Posted July. 06, 2010 11:26,   


In early 1975, approximately a year after the first oil shock hit the world, Hyundai Group Chairman Chung Ju-yung announced his conglomerate’s advance into the Middle East. “Global money is flowing into the Middle East, a source of oil. The Middle East is not only the cause of the global recession but also the answer to overcoming it. This is the very reason we have to go to the Middle East,” he said. In his autobiography, he wrote, “Behind Hyundai’s rise as Korea’s largest business was its advance into the Middle East.”
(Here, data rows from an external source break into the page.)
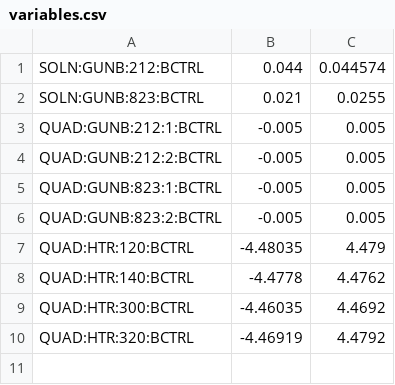
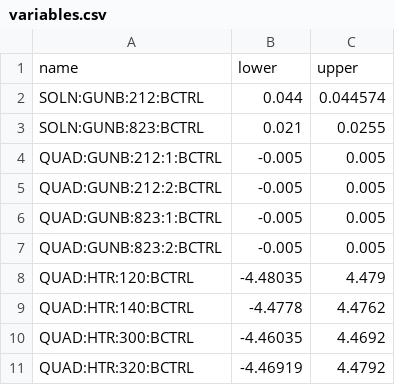
Before and after one commit to t-bz/SLAC_Xopt, a CSV file: lcls_ii/variables.csv, drawn as a sheet.

```diff
--- a/lcls_ii/variables.csv
+++ b/lcls_ii/variables.csv
@@ -1 +1,2 @@
+name, lower, upper
 SOLN:GUNB:212:BCTRL,0.044,0.044574
```
Also changed, not shown: 24 other files.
Teheran Road in Seoul’s southern district of Gangnam symbolizes Korea`s previous business boom in the Middle East. In June 1977, Samneung Road was renamed Teheran Road in commemoration of the Iranian capital mayor`s visit to Seoul. The Middle East boom started with Korean companies building roads and harbors but started to fade in the mid-1980s due to falling oil prices, rising emerging markets such as China and Southeast Asia, and the outbreak of the Persian Gulf War. In the 21st century, oil prices skyrocketed again to give Mideast countries hundreds of billions in oil money. Under these circumstances, Korean companies began entering the Middle East again.

The U.K.-based Financial Times said Korean companies last year won 36 billion dollars worth of construction projects in the Middle East, or one quarter of the region’s total and more than 15 times Korea’s 2003 figure of 2.3 billion dollars. While the daily has often criticized Korea in exaggerating the country’s economic woes, it reported on Korean business success in the Middle East in emphasizing the country`s landing of a huge order to build nuclear power plants in the United Arab Emirates. The Times said Korea is enjoying a second Mideast boom following that of the 1970s.

The search for a buyer for Hyundai Engineering and Construction, the group’s pioneer in the first Middle East boom, is underway. Korea Exchange Bank is expected to find a managing underwriter for the builder early this month. The bidding will likely be led by Hyundai Heavy Industries and the Hyundai-Kia Automotive Group. Amid the second Middle East boom, whether the value of the Hyundai Group will rise is drawing interest. No matter who buys it, Hyundai Engineering and Construction will attract attention should it spearhead another Korean advance into the Middle East.

Editorial Writer Park Yeong-kyun (parkyk@donga.com)